(Formerly Christianity and Psychology ‘Social Sciences’)
The second question in this series definitely hinges upon my answer to the first, and wouldn’t be complete without and understanding of the first. If you aren’t following, you can read it for yourself here. So to cut to the chase here’s the next installment.
Q. Did your past experiences with drugs and jail affect the decision to enter social work?
A. I’d say there’s very little doubt regarding the implications of my past life and actions on my future decisions. I don’t believe there can be an honest admission on my part that proves my past experiences as being the motivating factor to make a decision. If anything, they played a significant role in which particular community I would serve and work among. Its would also serve well to observe that I may have been pursuing the social work profession in my academic track, but have never cognitively made an absolute decision to be a “Social Worker” in vocation. It seems that all events leading up until now have been the main motivation.
If it were to be narrowed down to a point of making a sincere effort to have the end result be me practicing as a degreed worker I can think of one aspect of my life. This would be doing ministry in the city of Detroit. While evangelizing the homeless community in the downtown district I noticed one common denominator amongst all the individuals spoken too. They all needed so much and had access to so little. The past experiences I personally endured gave me evidence to backup the theory that there are resources out there for individuals who had needs similar to theirs. It was only a matter of directing them, advocating for them, and teaching them how to utilize the hand-ups available to become retroactive in their own lives. In turn, believing that it would inspire them to do the same. This has been proven theory in my life and through the lives of others I’ve encountered.

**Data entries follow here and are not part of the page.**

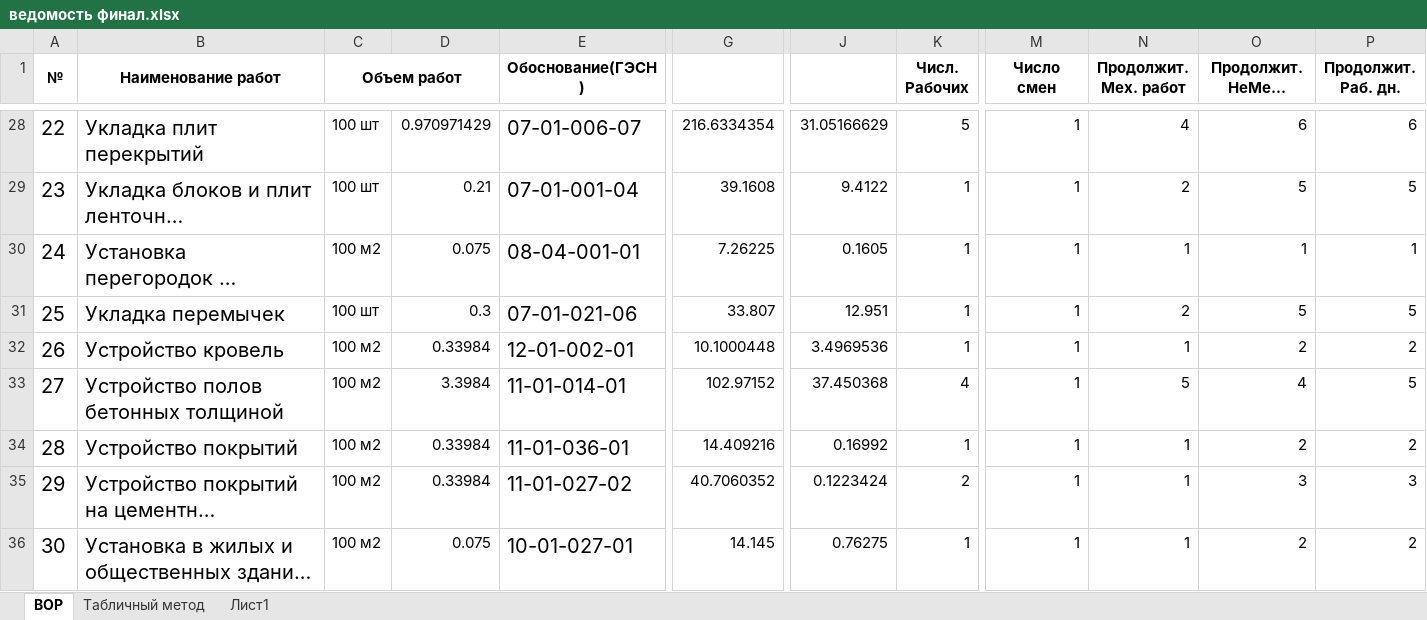
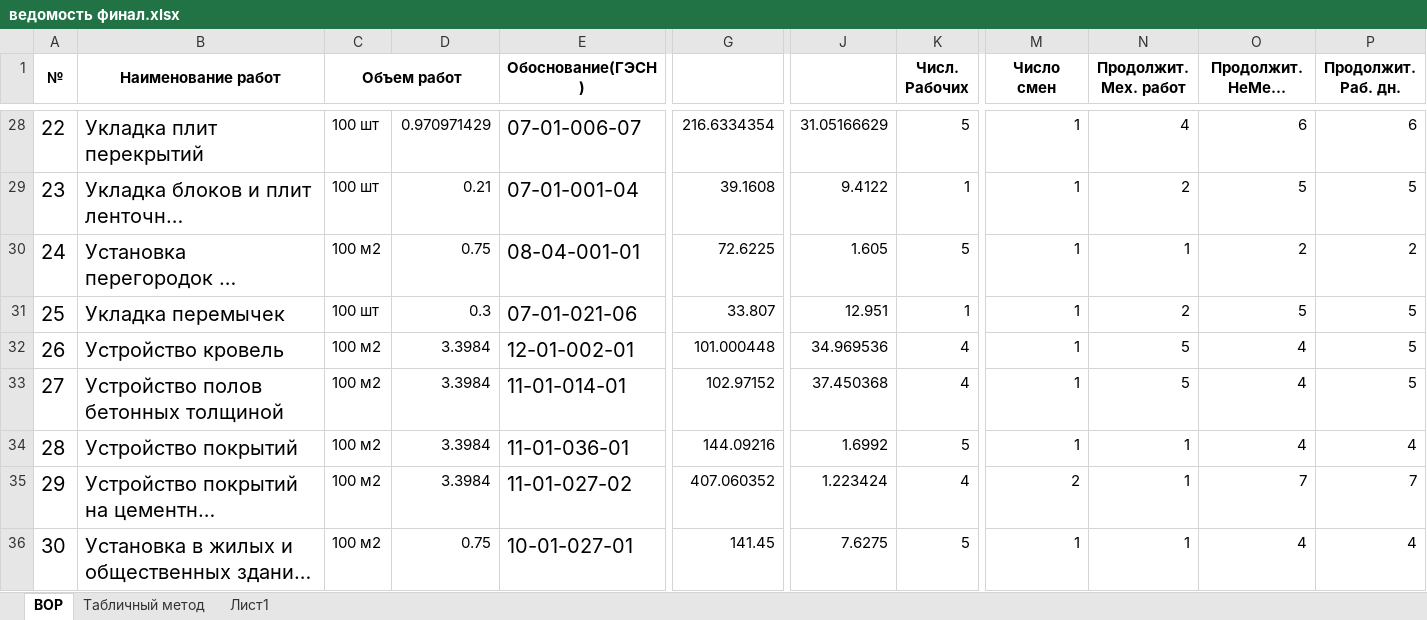
Before and after one commit to iliodium/MSProject_auto, an Excel workbook: файлы/ведомость финал.xlsx, sheet ВОР, drawn as a sheet; only a part is shown, gaps mark what is left out; long unchanged cells end in …; values as stored, in another font and other column widths than the file's, no borders; charts and pictures not drawn; the diff covers the shown part only; the diff names each change by its address in the sheet, - before the commit and + after, or states it on an @@ line.

```diff
--- a/файлы/ведомость финал.xlsx (sheet ВОР)
+++ b/файлы/ведомость финал.xlsx (sheet ВОР)
-D30: 0.075
+D30: 0.75
-G30: 7.26225
+G30: 72.6225
-J30: 0.1605
+J30: 1.605
-K30 (Числ. Рабочих): 1
+K30 (Числ. Рабочих): 5
-O30 (Продолжит. НеМех. работ): 1
+O30 (Продолжит. НеМех. работ): 2
-P30 (Продолжит. Раб. дн.): 1
+P30 (Продолжит. Раб. дн.): 2
-D32: 0.33984
+D32: 3.3984
-G32: 10.1000448
+G32: 101.000448
-J32: 3.4969536
+J32: 34.969536
-K32 (Числ. Рабочих): 1
+K32 (Числ. Рабочих): 4
-N32 (Продолжит. Мех. работ): 1
+N32 (Продолжит. Мех. работ): 5
-O32 (Продолжит. НеМех. работ): 2
+O32 (Продолжит. НеМех. работ): 4
-P32 (Продолжит. Раб. дн.): 2
+P32 (Продолжит. Раб. дн.): 5
-D34:D35: 0.33984
+D34:D35: 3.3984
-G34: 14.409216
+G34: 144.09216
-J34: 0.16992
+J34: 1.6992
-K34 (Числ. Рабочих): 1
+K34 (Числ. Рабочих): 5
-O34 (Продолжит. НеМех. работ): 2
+O34 (Продолжит. НеМех. работ): 4
-P34 (Продолжит. Раб. дн.): 2
+P34 (Продолжит. Раб. дн.): 4
-G35: 40.7060352
+G35: 407.060352
-J35: 0.1223424
+J35: 1.223424
-K35 (Числ. Рабочих): 2
+K35 (Числ. Рабочих): 4
-M35 (Число смен): 1
+M35 (Число смен): 2
-O35 (Продолжит. НеМех. работ): 3
+O35 (Продолжит. НеМех. работ): 7
-P35 (Продолжит. Раб. дн.): 3
+P35 (Продолжит. Раб. дн.): 7
-D36: 0.075
+D36: 0.75
-G36: 14.145
+G36: 141.45
-J36: 0.76275
+J36: 7.6275
-K36 (Числ. Рабочих): 1
+K36 (Числ. Рабочих): 5
-O36 (Продолжит. НеМех. работ): 2
+O36 (Продолжит. НеМех. работ): 4
-P36 (Продолжит. Раб. дн.): 2
+P36 (Продолжит. Раб. дн.): 4
```
Also changed, not shown: 1 added row, 1 removed row and 113 edited cells elsewhere in this sheet, formulas that keep their value, Материалы.xlsx, 7 other files.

The last aspect I’ll touch on in this question is the most important one. Resources and access to them are useless unless the individual is returned to a right relationship with the Savior Jesus Christ. So many people rail against the social dynamics involved in urban ministry and denounce it as a “socialized gospel” when in fact there is no realization that they are denouncing a true manifestation of gospel ministry. The incarnation and obedience to Christ’s two commandments, loving God, and loving our neighbors. This love isn’t just a bowl full of soup. It’s obedience to the great commission (Loving God through obedience and proclaiming the death, burial, and resurrection of Christ for the payment of sins) and loving our neighbor as ourselves (through physical testimony of the inner working of the Holy Spirit who has regenerated the depraved state of man) shown through good works done by the means of faith and gratitude to a risen Savior.